Studying the hippocampus in the brain of rats, John used techniques to look at the activity of single brain cells and was amazed to find that each cell — now called a place cell — responded when the rat was in a specific physical location within an environment. Together these cells form a cognitive map of each environment.
His finding sparked further research into the neural basis of the cognitive map, revealing other spatial cells: head direction cells, which form an internal compass, and grid cells, which code for the distance moved in a particular direction. This system enables complex route planning in a changing world.
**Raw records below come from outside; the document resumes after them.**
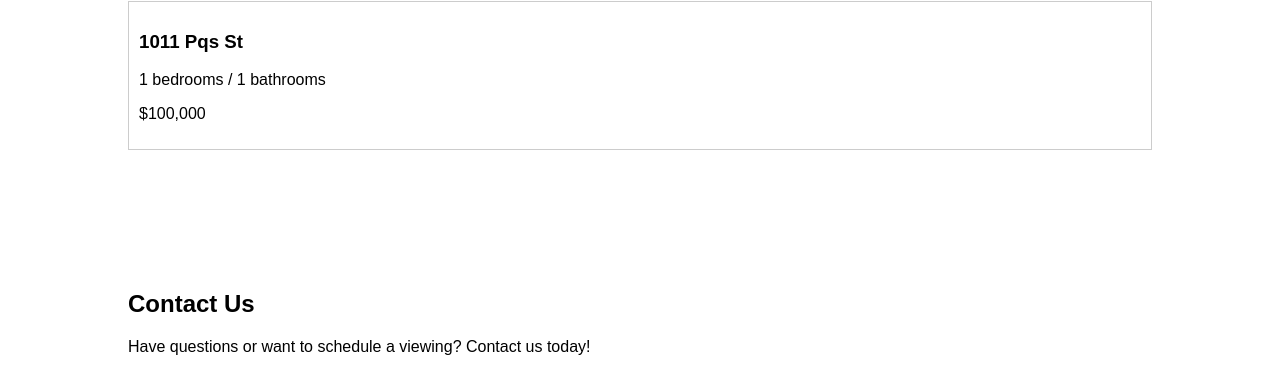
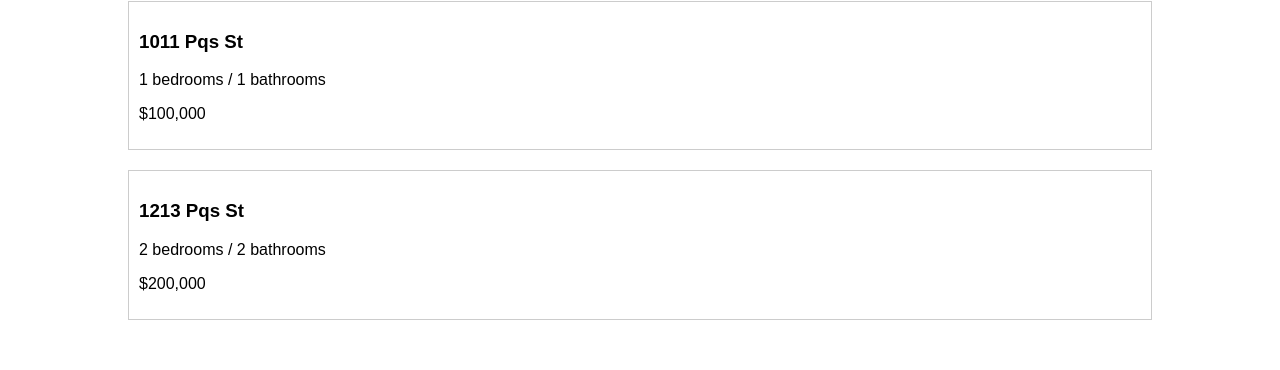
Before and after one commit to filegeiasou/Aretis_Real_Estate, a plain HTML site: page index.html in a window 1280 px wide. Shown: the part 1015-1385 px from the top of the page. Drawn offline with Linux system fonts and the light colour scheme.

Commit message:
Update index.html

```diff
--- a/index.html
+++ b/index.html
@@ -49,6 +49,11 @@
             <p>1 bedrooms / 1 bathrooms</p>
             <p>$100,000</p>
         </div>
+      <div class="listing" onclick="a(this)">
+            <h3>1213 Pqs St</h3>
+            <p>2 bedrooms / 2 bathrooms</p>
+            <p>$200,000</p>
+        </div>
     </div>
   </section>
 
```
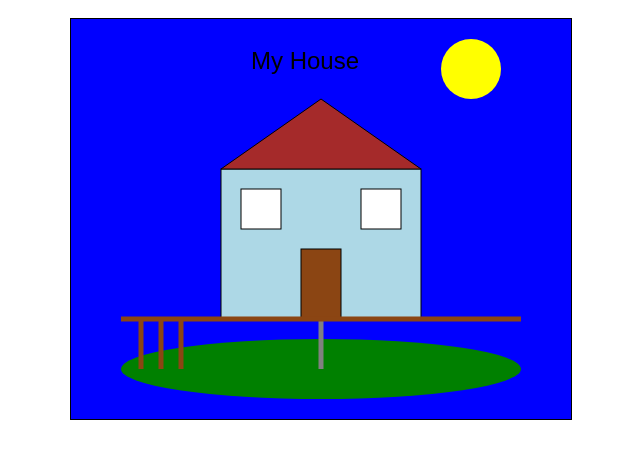
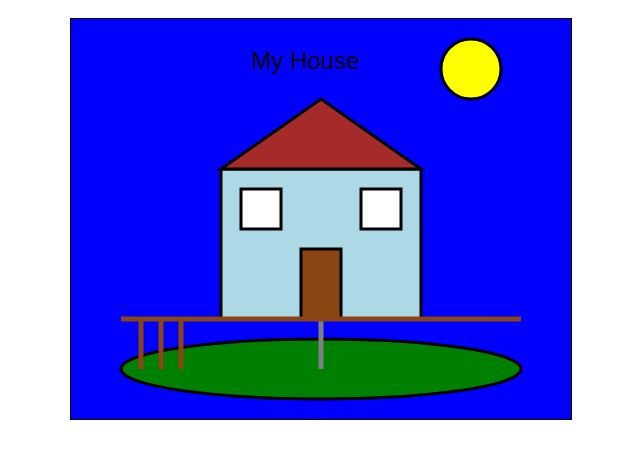
Before and after one commit to LuongNhatMinhNguyen/Exercise-4, a plain HTML site: page index.html in a window 1280 px wide. Shown: the part 219-678 px from the top of the page, without its empty margins (319-959 px from the left). Drawn offline with Linux system fonts and the light colour scheme.

Commit message:
Change stroke width

```diff
--- a/index.html
+++ b/index.html
@@ -25,23 +25,23 @@
             <rect width="500" height="400" fill="blue" />
 
             <!-- House base -->
-            <rect x="150" y="150" width="200" height="150" fill="lightblue" stroke="black" />
+            <rect x="150" y="150" width="200" height="150" fill="lightblue" stroke="black" stroke-width="3" />
 
             <!-- Roof -->
-            <polygon points="150,150 250,80 350,150" fill="brown" stroke="black" />
+            <polygon points="150,150 250,80 350,150" fill="brown" stroke="black" stroke-width="3" />
 
             <!-- Door -->
-            <rect x="230" y="230" width="40" height="70" fill="saddlebrown" stroke="black" />
+            <rect x="230" y="230" width="40" height="70" fill="saddlebrown" stroke="black" stroke-width="3" />
 
             <!-- Windows -->
-            <rect x="170" y="170" width="40" height="40" fill="white" stroke="black" />
-            <rect x="290" y="170" width="40" height="40" fill="white" stroke="black" />
+            <rect x="170" y="170" width="40" height="40" fill="white" stroke="black" stroke-width="3" />
+            <rect x="290" y="170" width="40" height="40" fill="white" stroke="black" stroke-width="3" />
 
             <!-- Garden -->
-            <ellipse cx="250" cy="350" rx="200" ry="30" fill="green" />
+            <ellipse cx="250" cy="350" rx="200" ry="30" fill="green" stroke="black" stroke-width="3" />
 
             <!-- Sun -->
-            <circle cx="400" cy="50" r="30" fill="yellow" />
+            <circle cx="400" cy="50" r="30" fill="yellow" stroke="black" stroke-width="3" />
 
             <!-- Path -->
             <polyline points="250,300 250,350" fill="none" stroke="gray" stroke-width="5" />
```
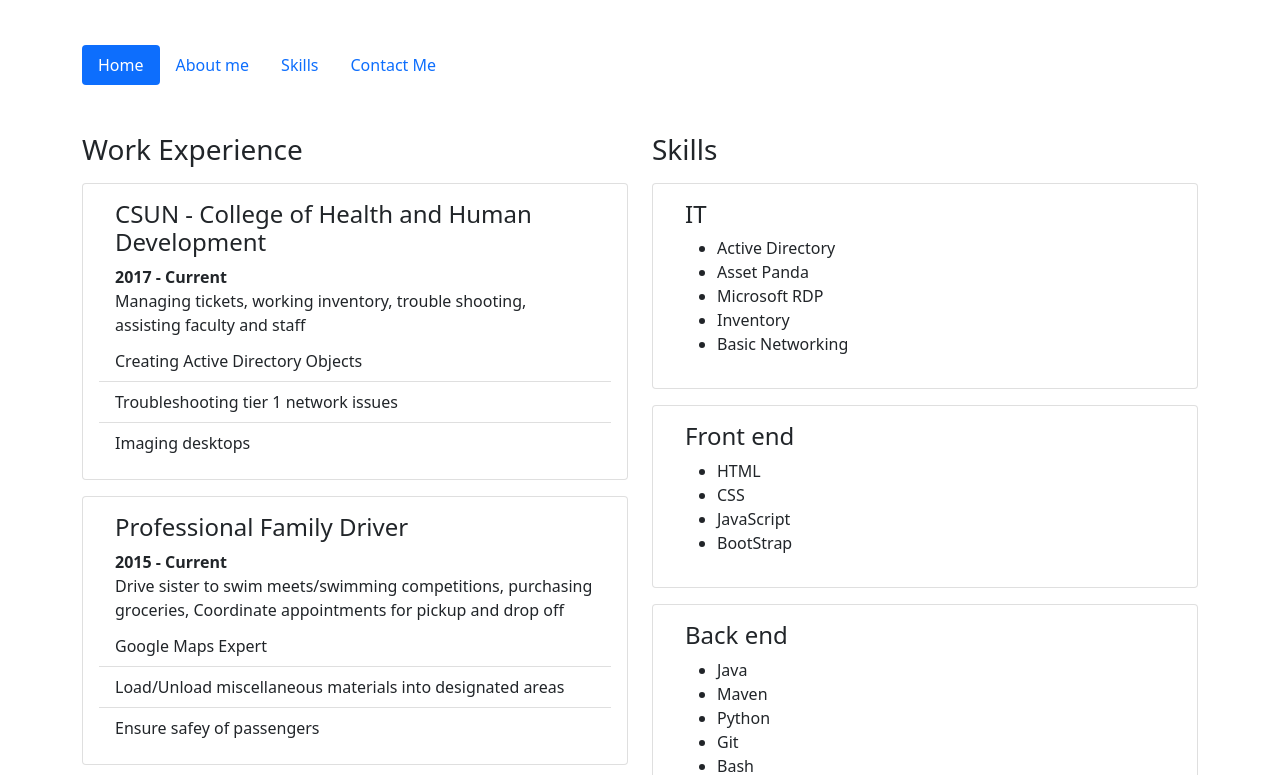
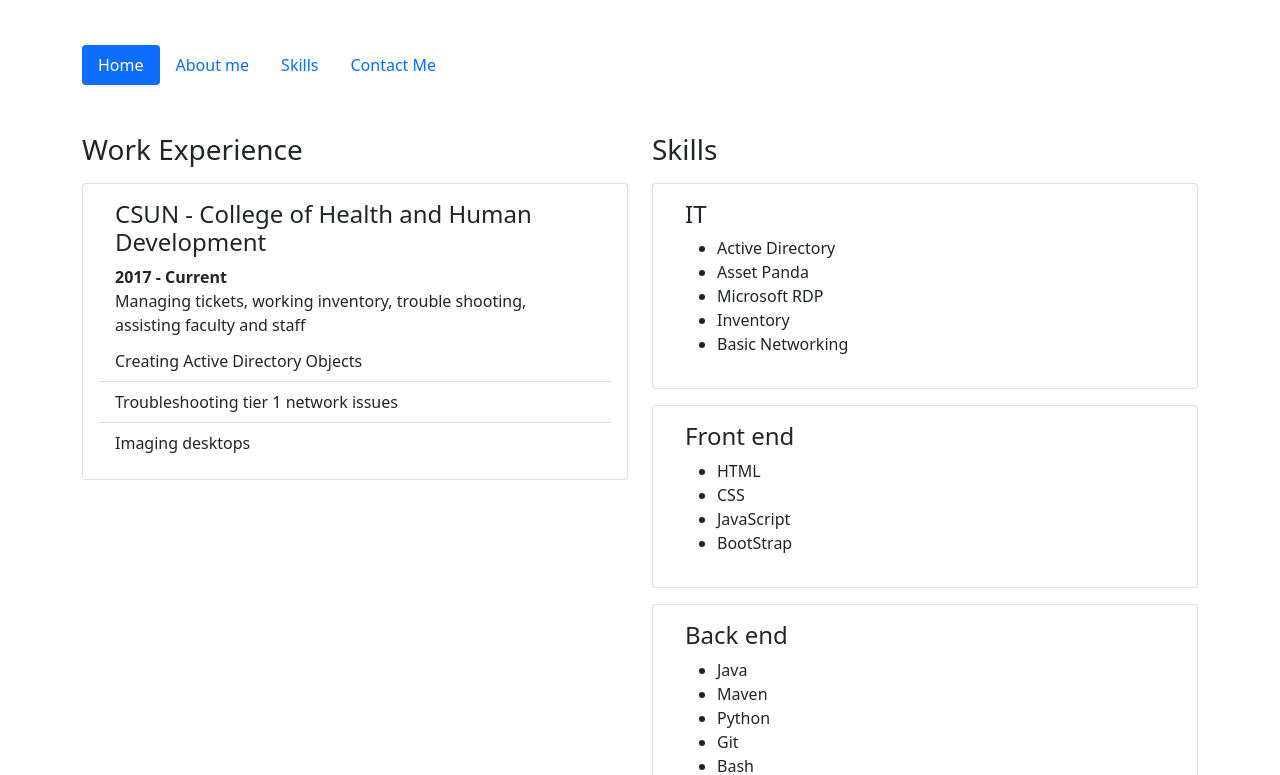
Before and after one commit to rsn93323/rsn93323.github.io, a plain HTML site: page index.html in a window 1280 px wide. Shown: the part 175-950 px from the top of the page. Drawn offline with nearby package versions, Linux system fonts and the light colour scheme.

Commit message:
commented out a work experience

```diff
--- a/index.html
+++ b/index.html
@@ -76,10 +76,10 @@
                     </div>
                 </div>
 
-                <div class="card mb-3">
+                <!-- <div class="card mb-3">
                     <div class="card-body">
                         <div class="mx-3">
-                            <h4>Professional Family Driver</h4>
+                            <h4>Research Assistant</h4>
                             <div><strong> 2015 - Current</strong></div>
                             Drive sister to swim meets/swimming competitions, purchasing groceries, Coordinate appointments for pickup and drop off
                         </div>
@@ -89,7 +89,7 @@
                             <li class="list-group-item">Ensure safey of passengers</li>
                         </ul>
                     </div>
-                </div>
+                </div> -->
 
 
             </div>
```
For his seminal work, John shared the 2014 Nobel Prize in Physiology or Medicine.
Interest and expertise
Anatomy, physiology and neurosciences
Hippocampus, Animal navigation, cognition, Learning and memory
Ferrier Medal and Lecture
No citation available for this award.
In the field of neuroscience for the discovery of specialized brain networks for memory and cognition.
Nobel Prize in Physiology or Medicine
For their discoveries of cells that constitute a positioning system in the brain.